One cannot talk for very long about international trade in grains and oilseeds without being reminded of the soybean embargo of 1973 and the Russian grain embargo of 1980 and their long term impact on U.S. agricultural exports. In a previous column, we talked about the impact of the embargo on Japan's investment in the Brazilian soybean industry, particularly in the Cerrados.

In the late 1960s with government stocks growing, we saw the deliberate elimination of stocks become a matter of U.S. farm policy. Just at the moment we reduced the stocks to the bottom, the U.S. experienced a surge in exports and the price rose dramatically. On June 27, 1973, the Nixon administration imposed an embargo on the export of U.S. soybeans. Seven years later, the Carter administration imposed an embargo on the Russians after their invasion of Afghanistan. The former, resulting from inadequate stocks to meet the needs of customers, has often been cited as the impetus for the growth of the Brazilian soybean industry while the second, using food as a weapon of foreign policy, has been blamed for the subsequent fall in U.S. grain and seed exports. In addition general embargos are currently in place for countries like, Cuba, Iran, Libya and North Korea.

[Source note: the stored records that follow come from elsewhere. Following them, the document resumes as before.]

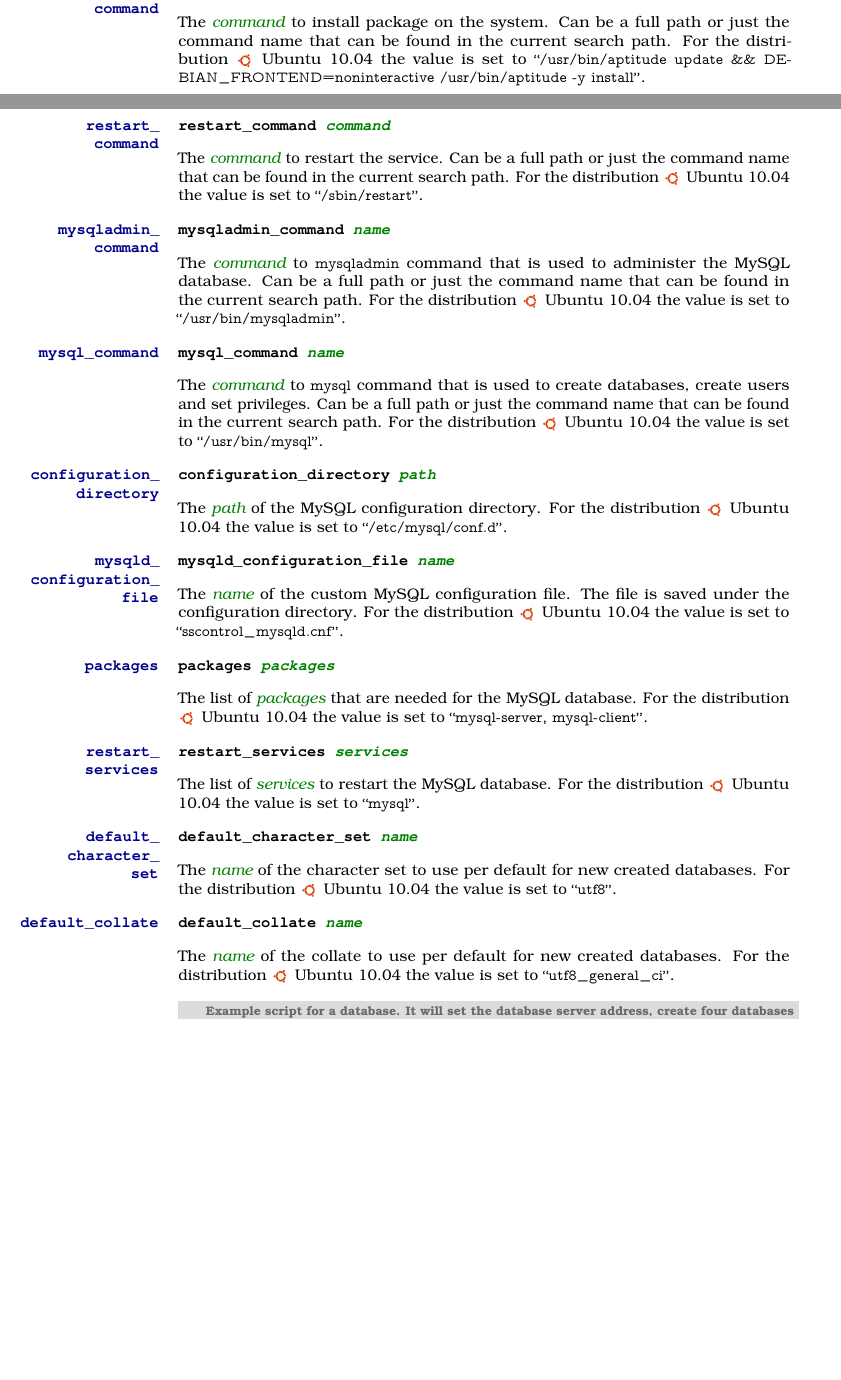
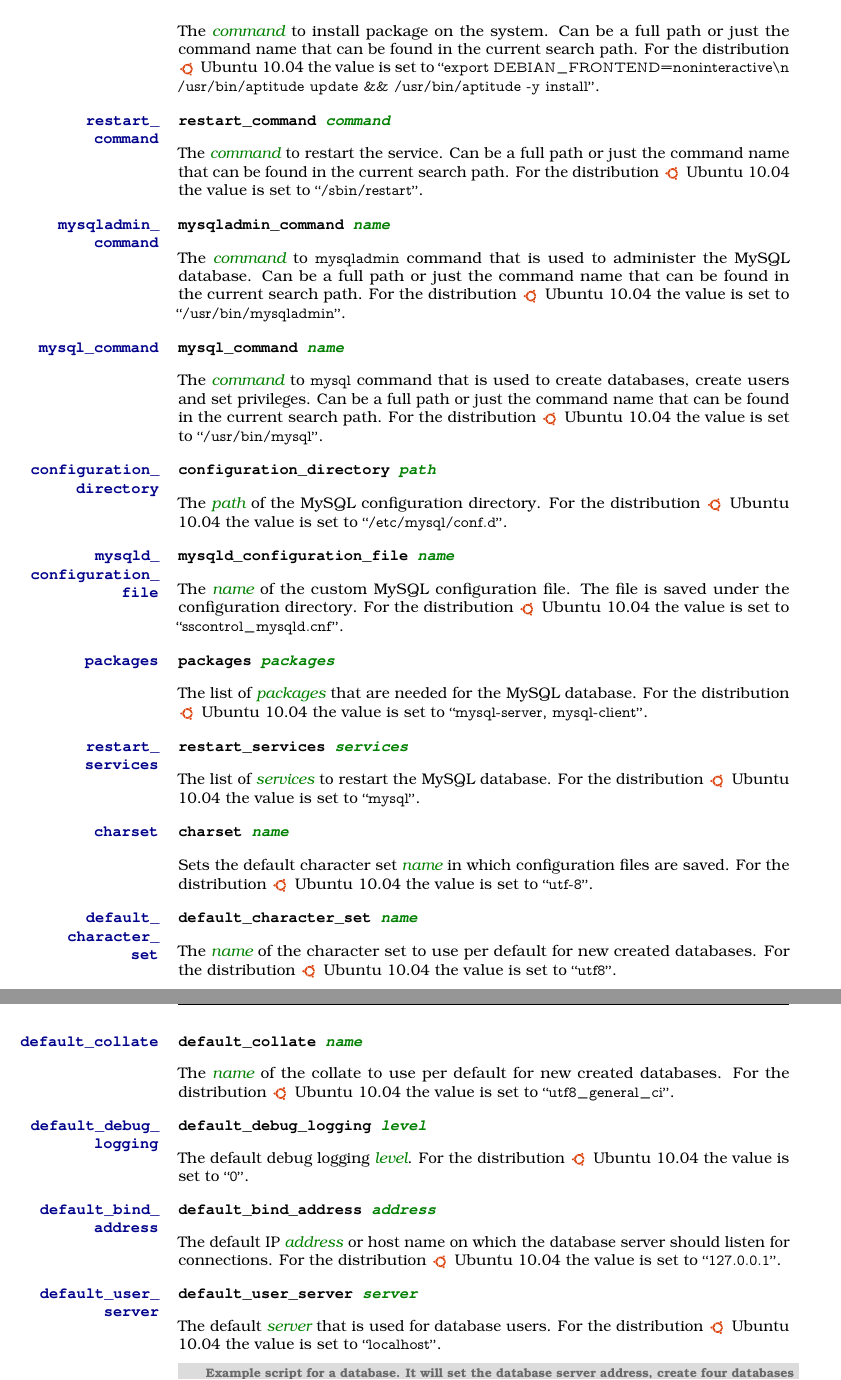
Before and after one commit to devent/sscontrol-docu, a LaTeX document (sscontrol-docu_en.tex, which reads database_mysql_profile_en.tex): two parts of pages 5 and 6 of 31 before the commit and two parts of pages 6 and 7 of 32 after it, joined at a grey line, cut at the place of the change, the shorter picture padded with empty space. Compiled offline with pdfLaTeX; an older LaTeX class or package is replaced by its successor.

Commit message:
Update database script statements

```diff
--- a/database_mysql_profile_en.tex
+++ b/database_mysql_profile_en.tex
@@ -11,7 +11,7 @@
 \begin{inparaitem}
 \item[\TheDistribution{ubuntu}] Ubuntu 10.04
 \end{inparaitem}
-the value is set to \qcode{/usr/bin/aptitude update \&\& DEBIAN\_FRONTEND=noninteractive /usr/bin/aptitude -y install}.
+the value is set to \qcode{export DEBIAN\_FRONTEND=noninteractive\textbackslash{n} /usr/bin/aptitude update \&\& /usr/bin/aptitude -y install}.
 
 %% restart_command
 \TheProperty[database:mysql:restart_command]{restart\_\\command}
@@ -96,6 +96,17 @@
 \end{inparaitem}
 the value is set to \qcode{mysql}.
 
+%% charset
+\TheProperty[database:mysql:charset]{charset}
+\TheProperty*[database!mysql!charset]{charset \Arg{name}}
+
+Sets the default character set \Arg{name} in which configuration files are
+saved. For the distribution
+\begin{inparaitem}
+\item[\TheDistribution{ubuntu}] Ubuntu 10.04
+\end{inparaitem}
+the value is set to \qcode{utf-8}.
+
 %% default_character_set
 \TheProperty[database:mysql:default_character_set]{default\_\\character\_\\set}
 \TheProperty*[database!mysql!default\_character\_set]{default\_character\_set \Arg{name}}
@@ -117,3 +128,36 @@
 \item[\TheDistribution{ubuntu}] Ubuntu 10.04
 \end{inparaitem}
 the value is set to \qcode{utf8\_general\_ci}.
+
+%% default_debug_logging
+\TheProperty[database:mysql:default_debug_logging]{default\_debug\_\\logging}
+\TheProperty*[database!mysql!default\_debug\_logging]{default\_debug\_logging \Arg{level}}
+
+The default debug logging \Arg{level}.
+For the distribution
+\begin{inparaitem}
+\item[\TheDistribution{ubuntu}] Ubuntu 10.04
+\end{inparaitem}
+the value is set to \qcode{0}.
+
+%% default_bind_address
+\TheProperty[database:mysql:default_bind_address]{default\_bind\_\\address}
+\TheProperty*[database!mysql!default\_bind\_address]{default\_bind\_address \Arg{address}}
+
+The default IP \Arg{address} or host name on which the database server should
+listen for connections. For the distribution
+\begin{inparaitem}
+\item[\TheDistribution{ubuntu}] Ubuntu 10.04
+\end{inparaitem}
+the value is set to \qcode{127.0.0.1}.
+
+%% default_user_server
+\TheProperty[database:mysql:default_user_server]{default\_user\_\\server}
+\TheProperty*[database!mysql!default\_user\_server]{default\_user\_server \Arg{server}}
+
+The default \Arg{server} that is used for database users.
+For the distribution
+\begin{inparaitem}
+\item[\TheDistribution{ubuntu}] Ubuntu 10.04
+\end{inparaitem}
+the value is set to \qcode{localhost}.
```
Also changed, not shown: database_script_en.tex (+25 -20 lines), database_service_script.pdf, database_service_script.svg, 1 other file.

In a year like this one, with tight carry-over stocks, not unlike 1973, and a market that has seen the running of both the bulls and the bears, it makes sense to revisit those events and see if there are lessons that can be learned. This is especially true given the increased importance of international trade and international trade negotiations that have the potential to shape the agricultural policy landscape in the U.S.

Without the embargo, we would argue that Japanese money might not have flowed into the Cerrados and the growth of the Brazilian soybean industry might have proceeded at a slower pace. Undoubtedly the Cerrados would have been developed, but without Japanese development money and technology, it might have taken a longer time.

We should never forget that importing countries take the issue of food security very seriously. To draw on John F. Kennedy, it appears that Japan and many other countries are willing to "pay any price, bear any burden, meet any hardship" in order to ensure an adequate supply of food for their populace. Many nations consider food security in the same way that the U.S. considers military security. One of the interesting sidelights to the story of Japan and Brazilian soybeans is that in the end the Japanese still get the bulk of their soybeans from the U.S. It appears that the Japanese were less looking for a new supplier than an insurance policy. But what an impact Japan had nonetheless.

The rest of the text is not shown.